[[ Records shown, beginning ]]

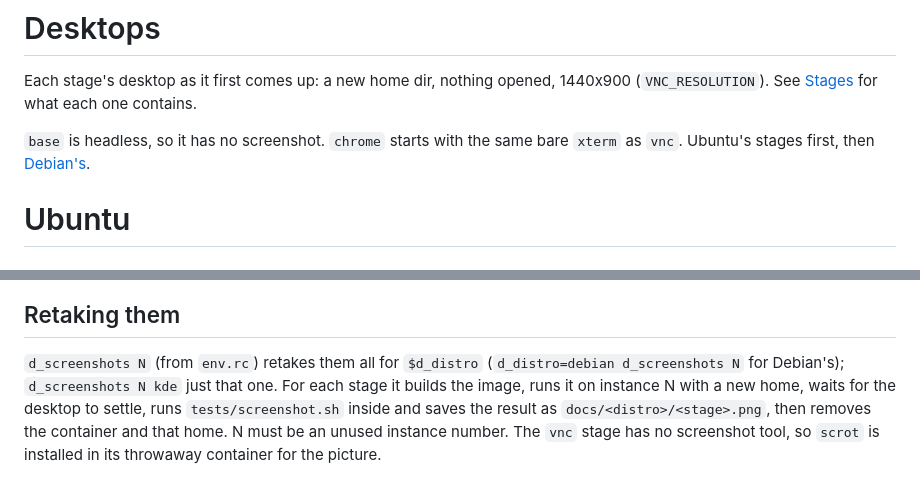
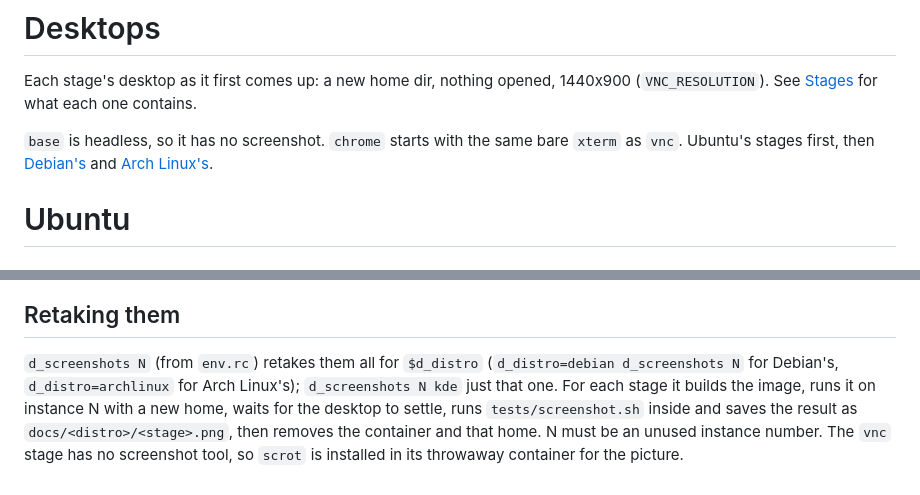
Before and after one commit to EdSwarthout/vnc-desktop-podman, a Markdown page: docs/README.md, 2 parts joined by grey strips. Drawn GitHub-style.

```diff
--- a/docs/README.md
+++ b/docs/README.md
@@ -5,7 +5,8 @@ Each stage's desktop as it first comes up: a new home dir, nothing opened,
 contains.
 
 `base` is headless, so it has no screenshot. `chrome` starts with the same
-bare `xterm` as `vnc`. Ubuntu's stages first, then [Debian's](#debian).
+bare `xterm` as `vnc`. Ubuntu's stages first, then [Debian's](#debian) and
+[Arch Linux's](#arch-linux).
 
 # Ubuntu
 
@@ -42,7 +52,8 @@ It starts in the Activities overview, as GNOME does.
 ## Retaking them
 
 `d_screenshots N` (from `env.rc`) retakes them all for `$d_distro`
-(`d_distro=debian d_screenshots N` for Debian's); `d_screenshots N kde` just
+(`d_distro=debian d_screenshots N` for Debian's, `d_distro=archlinux` for Arch
+Linux's); `d_screenshots N kde` just
 that one. For each stage it builds the image, runs it on instance N with a new
 home, waits for the desktop to settle, runs `tests/screenshot.sh` inside and
 saves the result as `docs/<distro>/<stage>.png`, then removes the container and that
```
Also changed, not shown: other parts of docs/README.md (+9 -0 lines), CLAUDE.md (+1 -1 lines), docs/archlinux/openbox.png (added), docs/archlinux/vnc.png (added).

[[ Records shown, end ]]

What the task requires :: Respond with the count of lines above holding the string "docs", and leave out everything else.

Task solution :: 5